The Individuals with Disabilities Education Act has helped millions of children. It has also bogged down the courts and spawned a whole industry based on paranoia.
Along with Section 504 of the Rehabilitation Act (Section 504) and the Americans with Disabilities Act (ADA), the 1975 Individuals with Disabilities Education Act (IDEA) -- which guarantees students with disabilities a "free appropriate public education" -- has improved the lives of millions of children and their families. This improvement has not come without costs, however, both financial and human.
Because IDEA and its counterpart statutes were considered civil rights laws, Congress included in them due-process mechanisms allowing for private causes of action to enforce their provisions. The early years of IDEA saw very few such actions, but in 1986 Congress amended the law to also allow the prevailing parents in hearings and court filings to obtain attorneys' fees -- and the result has been predictable. Today, IDEA, Section 504, and the ADA are some of the most litigated federal statutes in existence.

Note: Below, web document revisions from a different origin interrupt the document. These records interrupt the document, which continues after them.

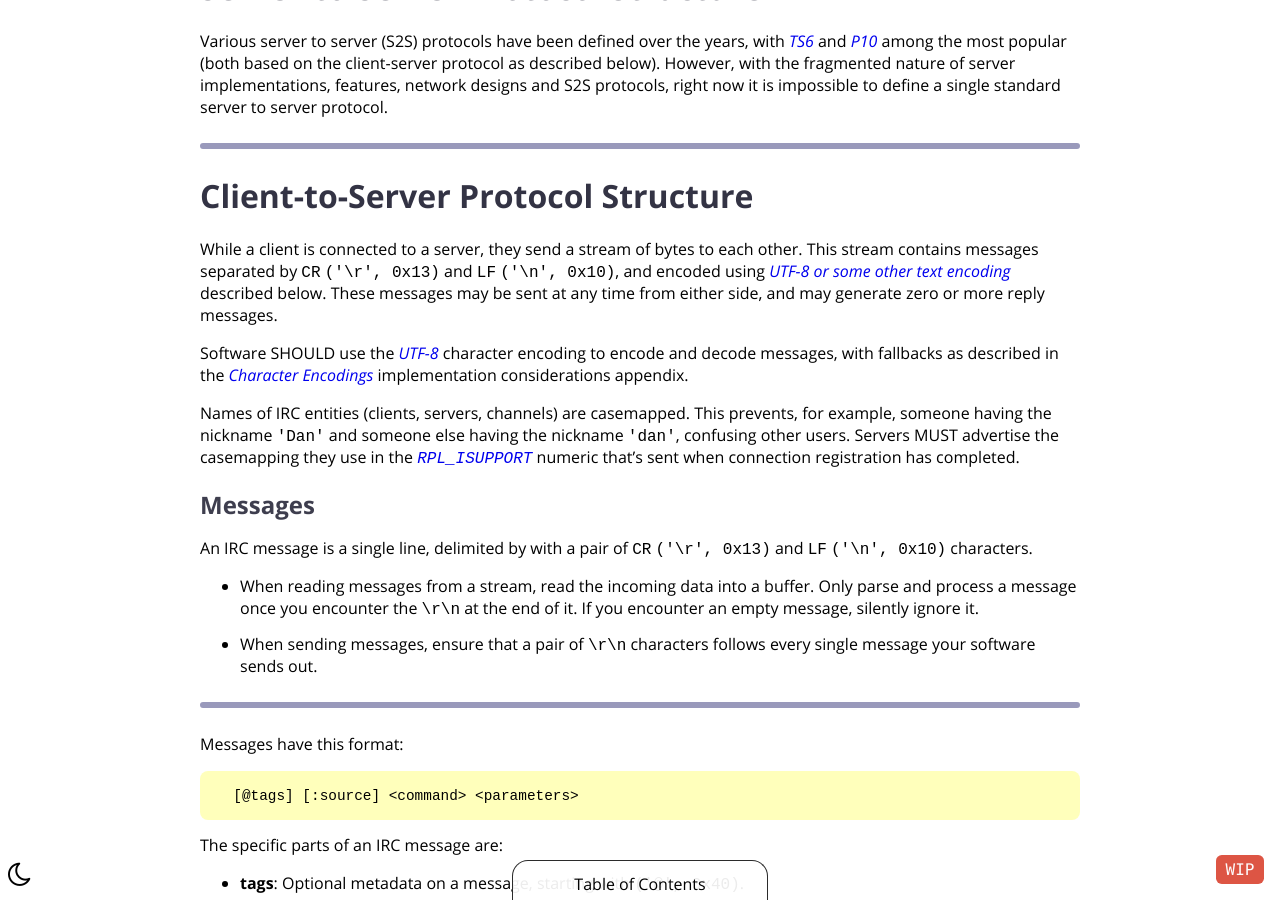
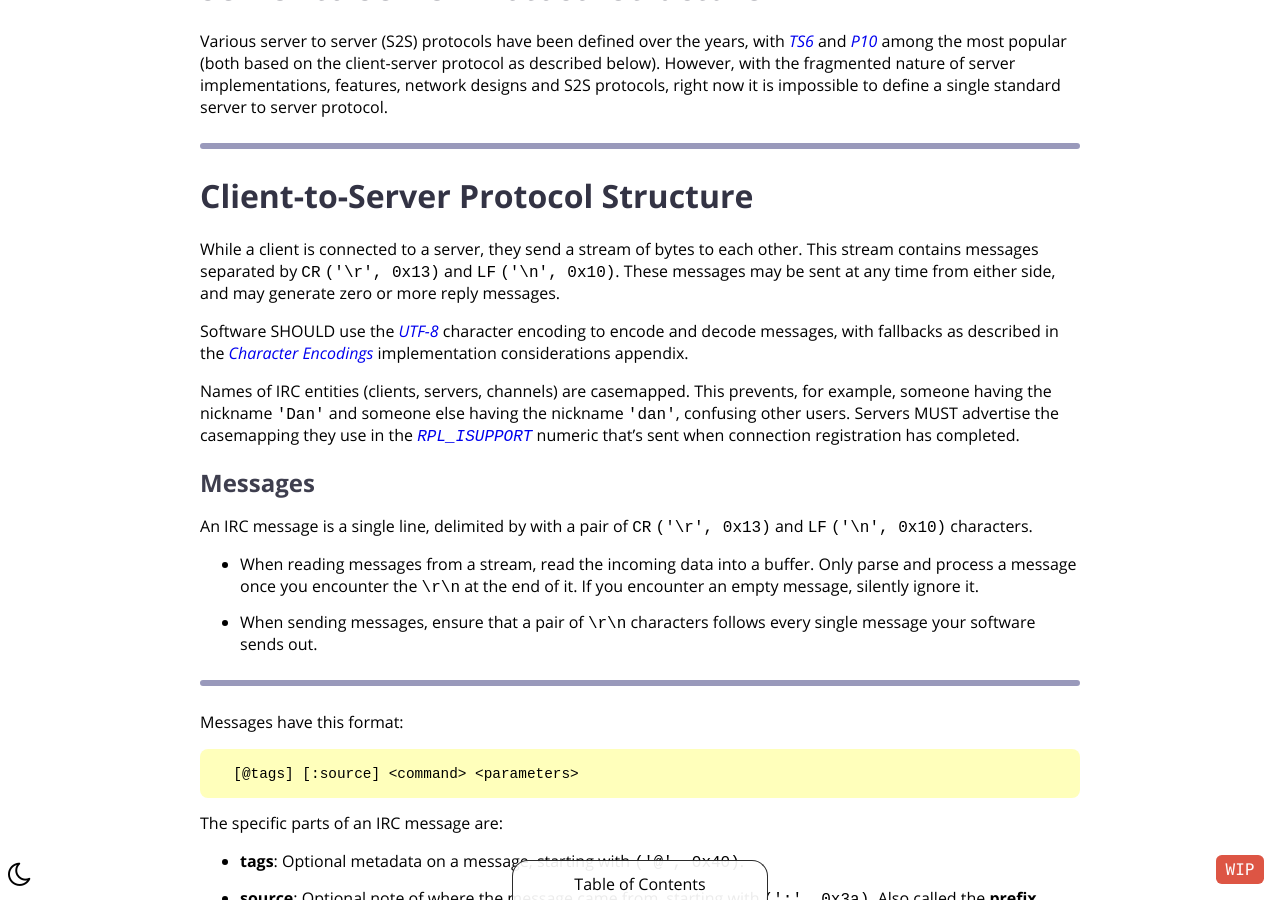
Before and after one commit to ircdocs/modern-irc, a Jekyll site: the page built from index.md, in a window 1280 px wide and 900 px high, scrolled down 6659 px. Built offline with Jekyll 4.4.1, drawn with Linux system fonts in a browser that asks for light colours.

Commit message:
modern: Simplify s'more

```diff
--- a/index.md
+++ b/index.md
@@ -243,7 +243,7 @@ Various server to server (S2S) protocols have been defined over the years, with
 
 # Client-to-Server Protocol Structure
 
-While a client is connected to a server, they send a stream of bytes to each other. This stream contains messages separated by `CR` `('\r', 0x13)` and `LF` `('\n', 0x10)`, and encoded using [UTF-8 or some other text encoding](#character-encoding) described below. These messages may be sent at any time from either side, and may generate zero or more reply messages.
+While a client is connected to a server, they send a stream of bytes to each other. This stream contains messages separated by `CR` `('\r', 0x13)` and `LF` `('\n', 0x10)`. These messages may be sent at any time from either side, and may generate zero or more reply messages.
 
 Software SHOULD use the [UTF-8](http://tools.ietf.org/html/rfc3629) character encoding to encode and decode messages, with fallbacks as described in the [Character Encodings](#character-encodings) implementation considerations appendix.
 
```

This bitterly adversarial private enforcement system has had a toxic effect on American public schools. Because the law is poorly funded (Congress has repeatedly broken its promises to the states), a school district will often make funding decisions about regular education services with an eye toward whether a disgruntled parent of a disabled student might claim that the decisions negatively impact special education services. School staff feel that parents see them as obstacles, not advocates, to the education that the parents envision -- and parents feel as though schools see them as demanding, insensitive consumers who view school staff as private servants.